Records from a data collection:
<<<<
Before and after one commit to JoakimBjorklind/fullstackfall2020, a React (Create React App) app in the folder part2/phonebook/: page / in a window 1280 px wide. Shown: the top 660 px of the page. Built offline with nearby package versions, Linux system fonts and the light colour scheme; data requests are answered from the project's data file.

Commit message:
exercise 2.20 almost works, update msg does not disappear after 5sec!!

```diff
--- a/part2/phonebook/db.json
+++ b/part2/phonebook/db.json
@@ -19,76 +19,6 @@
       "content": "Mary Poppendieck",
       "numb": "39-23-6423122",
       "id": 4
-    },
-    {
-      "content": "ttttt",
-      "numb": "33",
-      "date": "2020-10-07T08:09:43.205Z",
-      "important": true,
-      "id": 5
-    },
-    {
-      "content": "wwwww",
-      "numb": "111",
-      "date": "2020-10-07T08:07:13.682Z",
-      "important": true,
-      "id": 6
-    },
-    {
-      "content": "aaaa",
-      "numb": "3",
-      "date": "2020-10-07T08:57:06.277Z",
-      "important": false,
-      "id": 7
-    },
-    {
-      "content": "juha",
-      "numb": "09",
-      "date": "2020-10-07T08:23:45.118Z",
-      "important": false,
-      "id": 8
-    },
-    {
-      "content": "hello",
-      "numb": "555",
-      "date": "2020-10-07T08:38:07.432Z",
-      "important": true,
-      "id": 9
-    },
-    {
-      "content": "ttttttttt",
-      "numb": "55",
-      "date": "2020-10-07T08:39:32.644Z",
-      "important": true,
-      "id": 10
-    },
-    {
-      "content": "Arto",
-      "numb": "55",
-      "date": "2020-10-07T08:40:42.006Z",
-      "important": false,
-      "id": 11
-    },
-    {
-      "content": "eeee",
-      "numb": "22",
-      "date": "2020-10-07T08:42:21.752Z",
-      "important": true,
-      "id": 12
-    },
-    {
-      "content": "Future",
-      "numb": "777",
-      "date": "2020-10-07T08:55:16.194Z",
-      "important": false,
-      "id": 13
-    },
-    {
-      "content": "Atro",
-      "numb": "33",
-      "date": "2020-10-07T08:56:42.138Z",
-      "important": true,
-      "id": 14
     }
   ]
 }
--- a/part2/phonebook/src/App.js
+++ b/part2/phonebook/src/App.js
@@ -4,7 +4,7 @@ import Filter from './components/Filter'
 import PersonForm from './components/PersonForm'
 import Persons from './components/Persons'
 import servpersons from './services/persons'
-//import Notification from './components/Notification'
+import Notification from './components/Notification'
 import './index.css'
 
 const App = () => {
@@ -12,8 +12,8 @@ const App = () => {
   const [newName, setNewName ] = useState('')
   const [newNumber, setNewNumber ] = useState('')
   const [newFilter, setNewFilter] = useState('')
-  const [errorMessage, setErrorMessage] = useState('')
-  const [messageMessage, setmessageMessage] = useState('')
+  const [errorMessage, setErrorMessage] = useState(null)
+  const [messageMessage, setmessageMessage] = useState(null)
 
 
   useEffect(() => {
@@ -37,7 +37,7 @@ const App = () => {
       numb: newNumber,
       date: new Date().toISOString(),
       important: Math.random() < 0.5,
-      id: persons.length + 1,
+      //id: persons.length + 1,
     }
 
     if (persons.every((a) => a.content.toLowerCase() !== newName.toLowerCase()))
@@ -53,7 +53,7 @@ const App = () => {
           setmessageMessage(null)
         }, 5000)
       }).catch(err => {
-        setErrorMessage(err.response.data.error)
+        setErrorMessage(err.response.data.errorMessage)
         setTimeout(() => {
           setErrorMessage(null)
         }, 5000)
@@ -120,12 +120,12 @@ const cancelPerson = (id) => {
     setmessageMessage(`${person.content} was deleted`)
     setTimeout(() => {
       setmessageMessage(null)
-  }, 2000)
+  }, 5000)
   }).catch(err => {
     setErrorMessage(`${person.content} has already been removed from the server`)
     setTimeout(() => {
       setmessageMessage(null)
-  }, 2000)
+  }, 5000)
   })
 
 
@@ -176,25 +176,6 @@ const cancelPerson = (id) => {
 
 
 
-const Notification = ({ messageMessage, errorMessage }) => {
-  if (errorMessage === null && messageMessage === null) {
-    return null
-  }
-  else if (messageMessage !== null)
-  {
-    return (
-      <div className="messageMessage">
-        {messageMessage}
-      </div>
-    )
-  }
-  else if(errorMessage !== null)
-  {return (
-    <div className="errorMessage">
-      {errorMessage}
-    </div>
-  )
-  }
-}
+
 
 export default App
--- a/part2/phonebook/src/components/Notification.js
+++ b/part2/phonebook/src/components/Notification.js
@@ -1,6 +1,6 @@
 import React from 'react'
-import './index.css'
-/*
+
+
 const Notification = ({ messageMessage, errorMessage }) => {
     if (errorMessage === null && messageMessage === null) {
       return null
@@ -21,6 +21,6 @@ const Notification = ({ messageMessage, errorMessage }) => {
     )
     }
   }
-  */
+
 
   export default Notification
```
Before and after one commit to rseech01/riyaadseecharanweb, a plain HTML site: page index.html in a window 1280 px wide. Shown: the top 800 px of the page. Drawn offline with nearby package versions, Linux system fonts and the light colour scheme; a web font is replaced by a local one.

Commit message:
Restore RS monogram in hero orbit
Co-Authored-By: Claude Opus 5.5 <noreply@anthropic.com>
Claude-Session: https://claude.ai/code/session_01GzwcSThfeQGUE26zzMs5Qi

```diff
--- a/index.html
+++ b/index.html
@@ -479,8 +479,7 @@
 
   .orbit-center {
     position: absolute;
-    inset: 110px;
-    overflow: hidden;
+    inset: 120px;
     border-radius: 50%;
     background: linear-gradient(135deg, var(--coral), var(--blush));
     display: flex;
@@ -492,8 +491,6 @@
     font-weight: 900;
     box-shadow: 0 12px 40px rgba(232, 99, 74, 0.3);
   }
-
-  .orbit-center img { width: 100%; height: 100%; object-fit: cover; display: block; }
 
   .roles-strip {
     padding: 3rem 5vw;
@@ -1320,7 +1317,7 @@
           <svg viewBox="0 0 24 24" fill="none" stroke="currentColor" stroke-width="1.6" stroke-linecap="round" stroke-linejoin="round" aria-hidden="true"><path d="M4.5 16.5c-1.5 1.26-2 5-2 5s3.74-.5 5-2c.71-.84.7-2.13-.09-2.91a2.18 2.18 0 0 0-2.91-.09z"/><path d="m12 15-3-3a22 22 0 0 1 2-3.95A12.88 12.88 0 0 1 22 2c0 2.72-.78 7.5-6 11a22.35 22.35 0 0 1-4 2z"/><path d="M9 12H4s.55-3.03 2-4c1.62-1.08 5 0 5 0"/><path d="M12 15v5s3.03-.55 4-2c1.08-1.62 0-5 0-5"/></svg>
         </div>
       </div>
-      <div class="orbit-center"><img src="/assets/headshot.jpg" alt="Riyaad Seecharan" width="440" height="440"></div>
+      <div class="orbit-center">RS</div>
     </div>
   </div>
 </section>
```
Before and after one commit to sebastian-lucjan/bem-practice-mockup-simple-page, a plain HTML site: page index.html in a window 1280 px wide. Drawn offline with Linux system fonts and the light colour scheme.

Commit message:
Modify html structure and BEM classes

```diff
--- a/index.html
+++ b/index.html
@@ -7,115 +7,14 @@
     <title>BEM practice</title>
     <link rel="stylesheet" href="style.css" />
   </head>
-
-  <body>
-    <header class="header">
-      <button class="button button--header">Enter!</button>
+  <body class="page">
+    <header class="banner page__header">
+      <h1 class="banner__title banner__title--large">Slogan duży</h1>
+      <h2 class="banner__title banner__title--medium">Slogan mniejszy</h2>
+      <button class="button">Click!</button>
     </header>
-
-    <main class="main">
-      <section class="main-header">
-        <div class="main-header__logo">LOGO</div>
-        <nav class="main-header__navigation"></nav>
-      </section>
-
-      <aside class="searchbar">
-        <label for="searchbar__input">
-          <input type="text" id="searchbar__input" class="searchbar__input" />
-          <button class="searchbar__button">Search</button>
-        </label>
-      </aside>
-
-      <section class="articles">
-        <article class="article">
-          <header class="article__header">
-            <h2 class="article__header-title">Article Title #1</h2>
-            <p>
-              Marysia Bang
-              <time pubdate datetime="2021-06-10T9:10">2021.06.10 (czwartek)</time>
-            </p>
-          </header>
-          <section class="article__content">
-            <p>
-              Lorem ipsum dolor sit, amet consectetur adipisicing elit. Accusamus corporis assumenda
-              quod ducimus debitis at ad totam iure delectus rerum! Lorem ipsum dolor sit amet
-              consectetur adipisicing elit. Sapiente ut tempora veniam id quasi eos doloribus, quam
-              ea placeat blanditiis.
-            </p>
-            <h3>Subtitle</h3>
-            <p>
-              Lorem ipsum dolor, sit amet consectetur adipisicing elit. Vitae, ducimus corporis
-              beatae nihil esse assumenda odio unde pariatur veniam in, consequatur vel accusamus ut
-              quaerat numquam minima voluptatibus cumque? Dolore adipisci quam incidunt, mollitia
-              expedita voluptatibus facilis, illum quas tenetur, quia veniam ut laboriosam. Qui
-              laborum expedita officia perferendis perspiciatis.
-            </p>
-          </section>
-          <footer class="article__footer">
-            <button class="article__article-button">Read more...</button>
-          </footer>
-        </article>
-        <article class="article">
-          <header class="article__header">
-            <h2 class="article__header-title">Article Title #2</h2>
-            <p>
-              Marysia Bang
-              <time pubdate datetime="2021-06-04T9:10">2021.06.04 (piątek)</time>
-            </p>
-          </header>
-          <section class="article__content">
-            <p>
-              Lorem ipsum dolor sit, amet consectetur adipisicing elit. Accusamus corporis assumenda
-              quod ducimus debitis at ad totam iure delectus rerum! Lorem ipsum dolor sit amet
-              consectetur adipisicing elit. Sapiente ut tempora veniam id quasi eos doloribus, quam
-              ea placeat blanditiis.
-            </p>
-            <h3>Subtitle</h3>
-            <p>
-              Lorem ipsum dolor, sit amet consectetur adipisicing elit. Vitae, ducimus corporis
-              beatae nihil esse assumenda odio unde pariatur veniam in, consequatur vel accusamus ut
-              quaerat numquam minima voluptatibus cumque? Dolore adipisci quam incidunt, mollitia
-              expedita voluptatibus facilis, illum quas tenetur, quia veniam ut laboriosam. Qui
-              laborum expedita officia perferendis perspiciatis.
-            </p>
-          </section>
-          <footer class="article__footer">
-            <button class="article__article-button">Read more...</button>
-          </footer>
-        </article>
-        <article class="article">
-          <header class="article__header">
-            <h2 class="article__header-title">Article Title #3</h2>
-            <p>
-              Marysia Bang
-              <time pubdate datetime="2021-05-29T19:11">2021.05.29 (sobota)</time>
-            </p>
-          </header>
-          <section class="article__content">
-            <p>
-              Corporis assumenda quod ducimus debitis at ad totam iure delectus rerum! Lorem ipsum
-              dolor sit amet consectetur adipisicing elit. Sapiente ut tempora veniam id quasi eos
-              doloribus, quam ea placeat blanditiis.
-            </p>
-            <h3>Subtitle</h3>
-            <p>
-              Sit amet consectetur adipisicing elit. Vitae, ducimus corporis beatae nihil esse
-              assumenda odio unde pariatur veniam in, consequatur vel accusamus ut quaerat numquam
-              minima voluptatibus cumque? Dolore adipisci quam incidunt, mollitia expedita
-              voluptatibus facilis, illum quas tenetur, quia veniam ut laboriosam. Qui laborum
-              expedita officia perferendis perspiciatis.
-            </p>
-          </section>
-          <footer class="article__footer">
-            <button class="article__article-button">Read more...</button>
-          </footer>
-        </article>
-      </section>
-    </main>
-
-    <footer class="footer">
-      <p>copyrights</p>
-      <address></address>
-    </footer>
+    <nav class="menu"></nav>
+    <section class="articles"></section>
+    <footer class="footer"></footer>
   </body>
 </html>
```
>>>>
• [Task objective]:
Nothing but a number is expected: how many lines in the data above hold the word "Before".

• [Exercise result]:
3